Opposition to an aggregate company’s plan to begin gravel extraction at a 650-acre site on Watts Pond Road continues to grow, says the spokesperson for the Concerned Citizens of Brant .
“This issue is snowballing,” Ron Norris said during a recent presentation to county councillors in Paris. “It is clear to us that the people of this county do not want this gravel pit.”
County of Brant Mayor Ron Eddy said he understands the concerns being raised.
“I am personally absolutely opposed to taking farmland and making lakes,” Eddy said. “Gravel is not so scarce in Ontario that we have to dig up farmland to get it.
“It is not sensible and it is not the way to go. We are concerned.”
After about 40 residents filled council chambers on June 21, councillors agreed to host a special public session to further discuss the planned gravel pit.
Norris said the number of residents opposed to the operation continues to grow, with nearly 2,000 signatures now on a petition against the pit.
Dufferin Aggregates spokesperson Andrea Bourrie said the company plans to move forward with gravel extraction. Dufferin Aggregates was granted a licence to extract gravel from the site in 1974.
“The 1974 license gives us the right to extract aggregate,” Bourrie said. “We can do this in a sustainable way. We will continue to inform the community of the work we’re doing.
“At the end of the day, we have an approval to take gravel from the site.”
Dufferin Aggregates has held multiple community advisory panel meetings to engage concerned residents.
Potential groundwater contamination remains among the most serious concerns among residents living in the area, Norris said.
Ontario Minister of Natural Resources Michael Gravelle in a letter to the county said that – although the license to extract was granted in 1974 – the company “must abide by all current legislation,” including the Aggregate Resources Act and Environmental Protection Act.
Dufferin Aggregates says it has already done the work that would result from a re-opening of the licence and that the pit would be operated by today’s standards.
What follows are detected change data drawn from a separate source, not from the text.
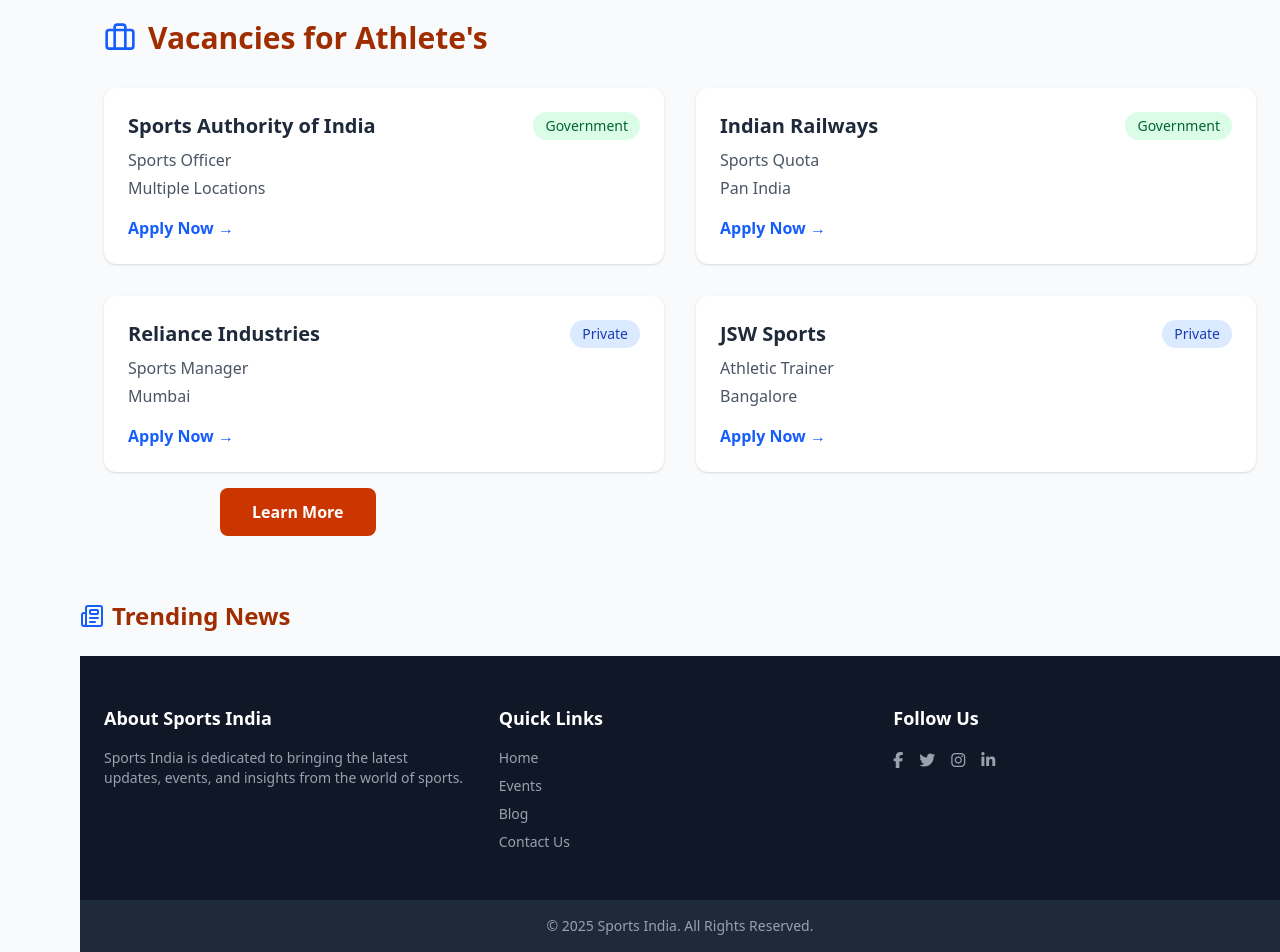
Repository: Shovon0004/Athlete
Page: / (app in Athlete/)
These files come from the project's save history. The page is drawn as it stood at one moment and after the next save; the edit follows.
The browser window is 1280 px wide. The pictures show the part of the page from y = 1012 to 1964 px (the page is 1964 px tall).
The page's requests for data from a server got no answer. The project was rebuilt for these pictures with package versions that can differ from the ones it lists, and the page was loaded fresh each time. No one was signed in, and anything a server would have sent is missing. Also part of the build but not shown: Athlete/vite.config.js.

Above is the page before, as saved 2025-01-26 22:41:59.

### Athlete/src/App.jsx
import { useState } from 'react'
import SideNavbar from './components/SideNavbar'
import HeroPage from './components/HeroPage'

import './App.css'

function App() {


  return (
    <>
      <SideNavbar />
      <HeroPage />
    </>
  )
}

export default App

### Athlete/src/components/SideNavbar.jsx
import React, { useState } from 'react';
import {
  Home,
  User,
  BarChart2,
  Shield,
  DollarSign,
  Menu
} from 'lucide-react';

const SideNavbar = () => {
  const [isExpanded, setIsExpanded] = useState(false);

  const navItems = [
    { icon: Home, label: 'Dashboard', href: '/' },
    { icon: User, label: 'Athletes', href: '/athletes' },
    { icon: BarChart2, label: 'Performance', href: '/performance' },
    { icon: Shield, label: 'Injuries', href: '/injuries' },
    { icon: DollarSign, label: 'Financial', href: '/financial' }
  ];

  return (
    <div
      className={`h-screen bg-gray-900 text-white transition-all duration-300
        ${isExpanded ? 'w-64' : 'w-20'} fixed left-0 top-0 z-50`}
    >
      <div className="flex flex-col h-full">
        {/* Logo & Toggle */}
        <div className="flex items-center justify-between p-4  border-orange-700">
          {isExpanded && (
            <div className="text-xl font-bold">Athlete Hub</div>
          )}
          <button
            onClick={() => setIsExpanded(!isExpanded)}
            className="hover:bg-orange-700 p-2 rounded"
          >
            <Menu />
          </button>
        </div>

        {/* Navigation Items */}
        <nav className="flex-grow mt-4">
          <ul className="space-y-2">
            {navItems.map((item, index) => (
              <li key={index}>
                <a
                  href={item.href}
                  className={`flex items-center p-3 hover:bg-orange-700
                    ${isExpanded ? 'justify-start px-6' : 'justify-center'}`}
                >
                  <item.icon className="mr-4" />
                  {isExpanded && <span>{item.label}</span>}
                </a>
              </li>
            ))}
          </ul>
        </nav>
      </div>
    </div>
  );
};

export default SideNavbar;

### Athlete/src/components/HeroPage.jsx
import React from 'react';
import { ChevronLeft, ChevronRight, Medal, Calendar, Briefcase } from 'lucide-react';
import axios from 'axios';
import '@fortawesome/fontawesome-free/css/all.min.css';


import SportsPage from './SportsPage';

const schemes = [
  {
    title: "Khelo India Youth Games",
    description: "Supporting young athletes with annual scholarships of ₹5 lakhs",
    image: "https://images.unsplash.com/photo-1461896836934-ffe607ba8211?auto=format&fit=crop&q=80&w=2070"
  },
  {
    title: "Target Olympic Podium Scheme (TOPS)",
    description: "Elite athlete support program for Olympic preparation",
    image: "https://www.manoramayearbook.in/content/dam/yearbook/learn/world/images/2020/mar/Olympics-2021.jpg"
  },
  {
    title: "National Sports Development Fund",
    description: "Financial assistance for sports infrastructure and training",
    image: "https://images.unsplash.com/photo-1517649763962-0c623066013b?auto=format&fit=crop&q=80&w=2070"
  }
];

const upcomingMatches = [
  {
    event: "ICC T20 World Cup 2024",
    location: "West Indies & USA",
    date: "June 1-29, 2024",
    teams: "India vs Australia"
  },
  {
    event: "Asian Games 2024",
    location: "Aichi-Nagoya, Japan",
    date: "September 2024",
    teams: "Multiple Sports"
  },
  {
    event: "Paris Olympics 2024",
    location: "Paris, France",
    date: "July 26 - August 11, 2024",
    teams: "Global Event"
  }
];

const jobOpportunities = [
  {
    company: "Sports Authority of India",
    position: "Sports Officer",
    type: "Government",
    location: "Multiple Locations"
  },
  {
    company: "Indian Railways",
    position: "Sports Quota",
    type: "Government",
    location: "Pan India"
  },
  {
    company: "Reliance Industries",
    position: "Sports Manager",
    type: "Private",
    location: "Mumbai"
  },
  {
    company: "JSW Sports",
    position: "Athletic Trainer",
    type: "Private",
    location: "Bangalore"
  }
];

function HeroPage() {
  const [currentScheme, setCurrentScheme] = React.useState(0);

  const nextScheme = () => {
    setCurrentScheme((prev) => (prev + 1) % schemes.length);
  };

  const prevScheme = () => {
    setCurrentScheme((prev) => (prev - 1 + schemes.length) % schemes.length);
  };


  return (
    <div className="min-h-screen bg-gray-50 pl-20 dark:bg-gray-900">
      {/* Hero Section with Schemes Slider */}
      <div className="relative h-[600px] overflow-hidden ">
        <div
          className="absolute inset-0 transition-transform duration-500 ease-in-out"
          style={{
            backgroundImage: `url(${schemes[currentScheme].image})`,
            backgroundSize: 'cover',
            backgroundPosition: 'center',
          }}
        >
          <div className="absolute inset-0  bg-opacity-50">
            <div className="container mx-auto px-6 h-full flex items-center">
              <div className="text-white max-w-3xl">
                <h1 className="text-5xl font-bold mb-4 ml-35">{schemes[currentScheme].title}</h1>
                <p className="text-xl mb-8 ml-35">{schemes[currentScheme].description}</p>
                <button className="bg-orange-700 hover:bg-orange-800 ml-35 text-white px-8 py-3 rounded-lg font-semibold">
                  Learn More
                </button>
              </div>
            </div>
          </div>
        </div>
        <button
          onClick={prevScheme}
          className="absolute left-4 top-1/2 -translate-y-1/2 bg-white/30 p-2 rounded-full hover:bg-white/50 transition-colors"
        >
          <ChevronLeft className="w-6 h-6 text-white" />
        </button>
        <button
          onClick={nextScheme}
          className="absolute right-4 top-1/2 -translate-y-1/2 bg-white/30 p-2 rounded-full hover:bg-white/50 transition-colors"
        >
          <ChevronRight className="w-6 h-6 text-white" />
        </button>
      </div>

      {/* Upcoming Matches Section */}
      <section className="py-16 ">
        <div className="container mx-auto px-6">
          <div className="flex items-center mb-8">
            <Calendar className="w-8 h-8 text-blue-600 mr-3" />
            <h2 className="text-3xl font-bold text-orange-800">Upcoming Matches</h2>
          </div>
          <div className="grid md:grid-cols-3 gap-8">
            {upcomingMatches.map((match, index) => (
              <div key={index} className="bg-gray-50 rounded-xl p-6 shadow-sm hover:shadow-md transition-shadow">
                <h3 className="text-xl font-semibold text-gray-800 mb-2">{match.event}</h3>
                <p className="text-gray-600 mb-1">{match.location}</p>
                <p className="text-gray-600 mb-3">{match.date}</p>
                <p className="text-blue-600 font-semibold">{match.teams}</p>
              </div>
            ))}
          </div>
        </div>
      </section>

      {/* Career Opportunities Section */}
      <div>
      <section className="py-16 bg-gray-50 dark:bg-gray-900">
        <div className="container mx-auto px-6 ">
          <div className="flex items-center mb-8 ">
            <Briefcase className="w-8 h-8 text-blue-600 mr-3" />
            <h2 className="text-3xl font-bold text-orange-800">Vacancies for Athlete's</h2>
          </div>
          <div className="grid md:grid-cols-2 gap-8 ">
            {jobOpportunities.map((job, index) => (
              <div key={index} className="bg-white rounded-xl p-6 shadow-sm hover:shadow-md transition-shadow">
                <div className="flex justify-between items-start">
                  <div>
                    <h3 className="text-xl font-semibold text-gray-800 mb-2">{job.company}</h3>
                    <p className="text-gray-600 mb-1">{job.position}</p>
                    <p className="text-gray-600">{job.location}</p>
                  </div>
                  <span className={`px-3 py-1 rounded-full text-sm font-medium ${
                    job.type === 'Government' ? 'bg-green-100 text-green-800' : 'bg-blue-100 text-blue-800'
                  }`}>
                    {job.type}
                  </span>
                </div>
                <button className="mt-4 text-blue-600 font-semibold hover:text-blue-700">
                  Apply Now →
                </button>
              </div>
            ))}
          </div>

        </div>
        <button className="bg-orange-700 mt-4 hover:bg-orange-800 ml-35 text-white px-8 py-3 rounded-lg font-semibold">
                  Learn More
                </button>
        </section>
        </div>

      <SportsPage />
      <footer className="bg-gray-900 text-white">
  {/* Footer Content */}
  <div className="max-w-7xl mx-auto px-6 py-12 grid grid-cols-1 md:grid-cols-3 gap-8">
    {/* About Section */}
    <div>
      <h3 className="text-lg font-semibold mb-4">About Sports India</h3>
      <p className="text-sm text-gray-400">
        Sports India is dedicated to bringing the latest updates, events, and insights from the world of sports.
      </p>
    </div>

    {/* Quick Links */}
    <div>
      <h3 className="text-lg font-semibold mb-4">Quick Links</h3>
      <ul className="text-sm text-gray-400 space-y-2">
        <li>
          <a href="#" className="hover:text-white transition-colors">
            Home
          </a>
        </li>
        <li>
          <a href="#" className="hover:text-white transition-colors">
            Events
          </a>
        </li>
        <li>
          <a href="#" className="hover:text-white transition-colors">
            Blog
          </a>
        </li>
        <li>
          <a href="#" className="hover:text-white transition-colors">
            Contact Us
          </a>
        </li>
      </ul>
    </div>

    {/* Follow Us */}
    <div>
      <h3 className="text-lg font-semibold mb-4">Follow Us</h3>
      <div className="flex space-x-4">
        <a href="#" className="text-gray-400 hover:text-white transition-colors">
          <i className="fab fa-facebook-f"></i>
        </a>
        <a href="#" className="text-gray-400 hover:text-white transition-colors">
          <i className="fab fa-twitter"></i>
        </a>
        <a href="#" className="text-gray-400 hover:text-white transition-colors">
          <i className="fab fa-instagram"></i>
        </a>
        <a href="#" className="text-gray-400 hover:text-white transition-colors">
          <i className="fab fa-linkedin-in"></i>
        </a>
      </div>
    </div>
  </div>

  {/* Footer Bottom */}
  <div className="bg-gray-800 text-center py-4">
    <p className="text-sm text-gray-400">© 2025 Sports India. All Rights Reserved.</p>
  </div>
</footer>

    </div>
  );
}

export default HeroPage;

### Athlete/src/components/SportsPage.jsx
import React, { useState, useEffect } from 'react';
import News from './News';
import { Newspaper} from 'lucide-react';

const SportsPage = () => {
  const [headlines, setHeadlines] = useState([]);

  useEffect(() => {
    fetch('https://newsapi.org/v2/top-headlines?country=us&category=sports&apiKey=968ed8d338864e7cb30985681a6b4893')
      .then(response => response.json())
      .then(data => setHeadlines(data.articles));
  }, []);

  return (
    <div>
      <div className="flex items-center mb-6">
        <Newspaper className="w-6 h-6 text-blue-600 mr-2" />
        <h2 className="text-2xl font-bold text-orange-800">Trending News</h2>
      </div>
      <News headlines={headlines} />
    </div>
  );
};

export default SportsPage;

### Athlete/src/components/News.jsx
import React from 'react';

const NewsContainer = ({ headlines }) => (
  <div className="container mx-auto grid grid-cols-1 sm:grid-cols-2 md:grid-cols-3 gap-6">
    {headlines.slice(0, 6).map(({ title, author, url, description, urlToImage }, i) => (
      <NewsArticle key={i} title={title} author={author} url={url} description={description} urlToImage={urlToImage} />
    ))}
  </div>
);

const NewsArticle = ({ title, author, url, description, urlToImage }) => (
  <div className="bg-white shadow-lg rounded-lg p-4">
    <a href={url} target="_blank" rel="noopener noreferrer" className="hover:text-blue-500 transition-colors">
      {urlToImage && (
        <img src={urlToImage} alt={title} className="mb-4 w-full rounded-t-lg" />
      )}
      <h3 className="text-lg font-medium mb-2">{title}</h3>
    </a>
    <p className="text-gray-500 mb-2">{author}</p>
    <p className="text-gray-700 line-clamp-3">{description}</p>
  </div>
);

export default NewsContainer;

Loaded but not shown: Athlete/index.html (common file); Athlete/src/main.jsx (common file); Athlete/src/index.css (common file); Athlete/src/App.css (common file)

After the next save:
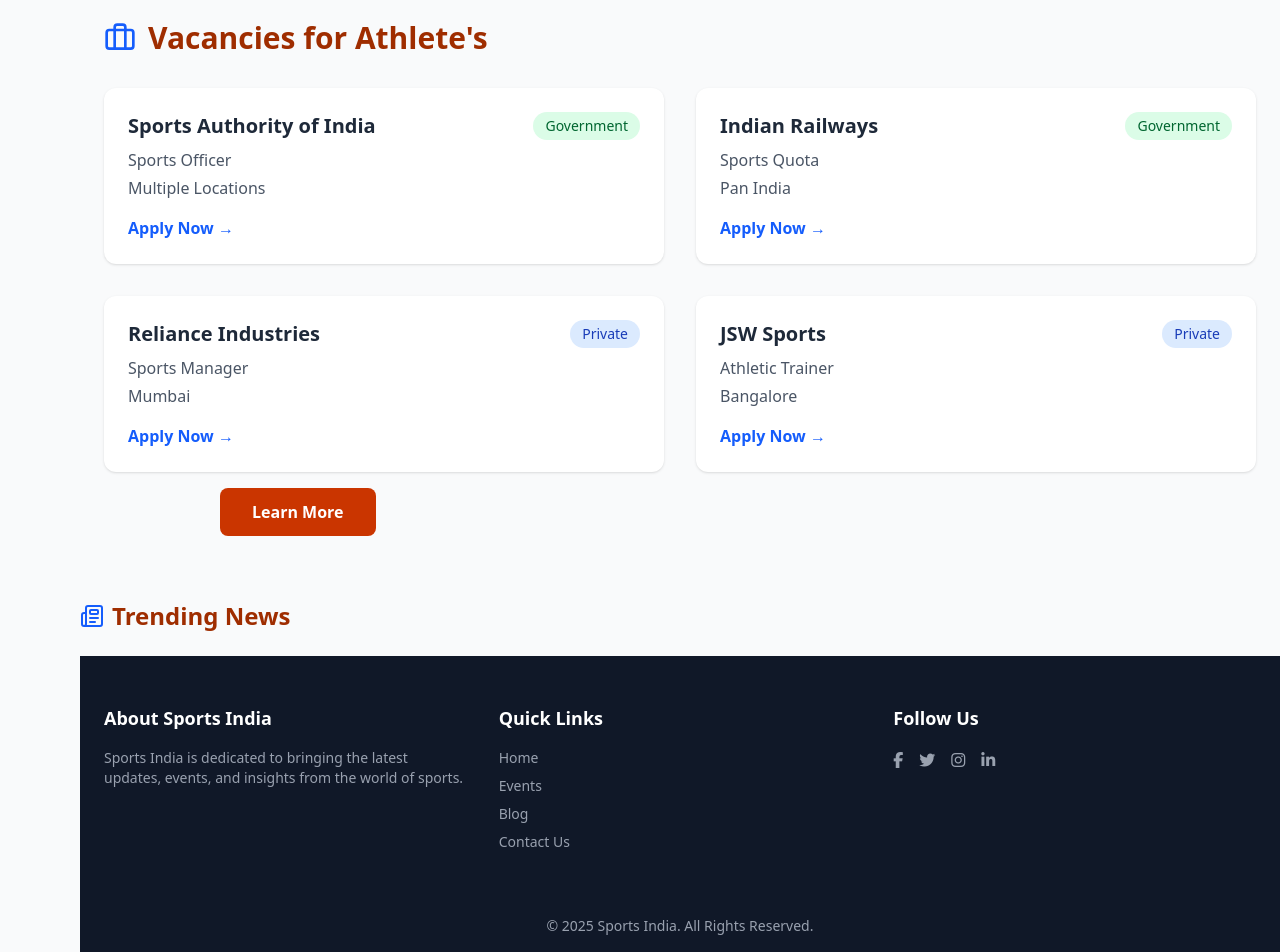
Saved 30 s later.
--- a/Athlete/src/components/HeroPage.jsx
+++ b/Athlete/src/components/HeroPage.jsx
@@ -239,7 +239,7 @@
   </div>
 
   {/* Footer Bottom */}
-  <div className="bg-gray-800 text-center py-4">
+  <div className="bg-gray-900 text-center py-4">
     <p className="text-sm text-gray-400">© 2025 Sports India. All Rights Reserved.</p>
   </div>
 </footer>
But Norris had questions about a planned hydrogeological study to be conducted in relation to the gravel pit’s impact on municipal groundwater sources.
“We understand that you have requested that (Dufferin Aggregates) pay for this study and they have offered to pay for a preliminary meeting,” Norris told councillors. “We are very concerned about the perception that this will not be viewed by the public as independent.”